Carson’s status was in question after his knee was badly twisted against Dallas, causing a first-degree strain. But an injury that initially looked as though it could sideline him for several weeks — if not land him back on injured reserve — didn’t even cause him to miss a practice. He started against Miami, handled his usual majority of the backfield workload with Carlos Hyde inactive and finished with 100 total yards on 19 touches, including a season-high 80 rushing yards on 16 carries.
That was despite missing the final six-plus minutes of the first half after taking a hard hit by Elandon Roberts, which forced a fumble (which Seattle recovered) and sent Carson to the sideline to be evaluated for a head injury.
“Chris is a stud football player,” Seahawks coach Pete Carroll said. “He ain’t ever backing down from anything. He told us when we got back on Wednesday, he said, ‘I think I’m OK. I’m going to make it.’ So we took it easy on him first couple of days, got him through the week and he looked great. It really helped us because Carlos couldn’t go with a sore shoulder.
“Chris ran really well today. It was 80 yards’ worth of really good running. He’s such a tough football player and a great competitor that that’s not a surprise to us that he would bounce back like that and get back up off the turf. He took a hell of a shot and got back up and got right after it again. He’s a terrific football player.”
Carroll had objected strongly to the tackle from Dallas’ Trysten Hill that injured Carson, saying last week he was “really pissed” about it. Teammates did the same, with K.J. Wright calling for the NFL to discipline Hill beyond a fine — he was docked $6,522 for the play — and Quandre Diggs saying he should have been ejected.
Perhaps adding to the Seahawks’ displeasure was the fact that Carson had already suffered enough injury misfortune — missing 15 games over his first three seasons — and didn’t need any more in a contract year. He’s playing out the final year of a rookie deal that’s paying him $2.133 million in 2020.
Meanwhile, some of his fellow running backs from the 2017 draft have cashed in with recent megadeals: Christian McCaffrey ($16 million per season), Alvin Kamara ($15 million), Dalvin Cook ($12.6 million) and Joe Mixon ($12 million).

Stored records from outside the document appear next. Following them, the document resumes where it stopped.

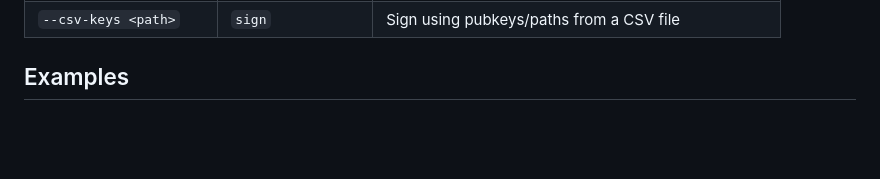
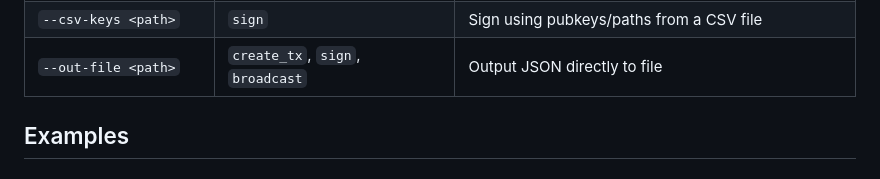
Before and after one commit to kantai/multisig-cli, a Markdown page: README.md, the part around the change. Drawn GitHub-style; blank space fills up the shorter version.

Commit message:
Document `--out-file` in README

```diff
--- a/README.md
+++ b/README.md
@@ -34,6 +34,7 @@ npm start -- <subcommand> [args]
 | `--csv-inputs <path>` | `create_tx`                       | Read transaction inputs from a CSV file               |
 | `--json-txs <path>`   | `sign`, `broadcast`               | Allow bulk operations by reading JSON array from file |
 | `--csv-keys <path>`   | `sign`                            | Sign using pubkeys/paths from a CSV file              |
+| `--out-file <path>`   | `create_tx`, `sign`, `broadcast`  | Output JSON directly to file                          |
 
 ## Examples
 
```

Carson, 26, said his representatives and the Seahawks didn’t have discussions this offseason about a new deal, putting him on track to reach the open market barring a rare in-season extension or the franchise tag.
The future of the rest of the Seahawks’ backfield is uncertain. Hyde is playing on a one-year deal. Rashaad Penny, their first-round pick in 2018, is on the physically unable to perform list as he works his way back from the serious knee injury that ended his 2019 season. Next year will be the final year of his rookie deal if the Seahawks decline his fifth-year option. Seattle’s other two tailbacks, Travis Homer and rookie DeeJay Dallas, are more change-of-pace options than the type of powerful backs that Carroll prefers in the lead role. They combined for 13 yards on six carries Sunday.
“He’s the lead horse and we go how he goes,” Dallas said of Carson, who’s averaging 4.5 yards per carry this season and has three receiving touchdowns. “Today he was balling, man, and it just amped me and Travis up just to ball a little bit harder. He does come in and set the tone. He’s a warrior, man. The boy just had some crazy stuff happen to him against Dallas but he came back out and showed that he was a warrior. So, hats off to him.”
It’s hard to imagine the Seahawks (4-0) paying Carson if his price tag approaches the top of the market. Teams can’t pay everyone in the salary-cap world of the NFL, especially when they’re already paying as much as the Seahawks are for Wilson ($35 million per season) and linebacker Bobby Wagner ($18 million). Seattle has others in line for extensions, including safety Jamal Adams and cornerback Shaquill Griffin.
At the same time, it’s hard to imagine the Seahawks’ backfield without Carson.
“Chris is a monster,” Wright said. “He’s a dog, man. I’m so glad that I don’t got to tackle anybody in the league like him. I don’t believe there’s anybody that has his running style and I can’t wait until he gets paid, whether it’s here or somewhere else. But he’s definitely top five in my eyes because I’ve seen a lot of running backs — there’s nobody like him.”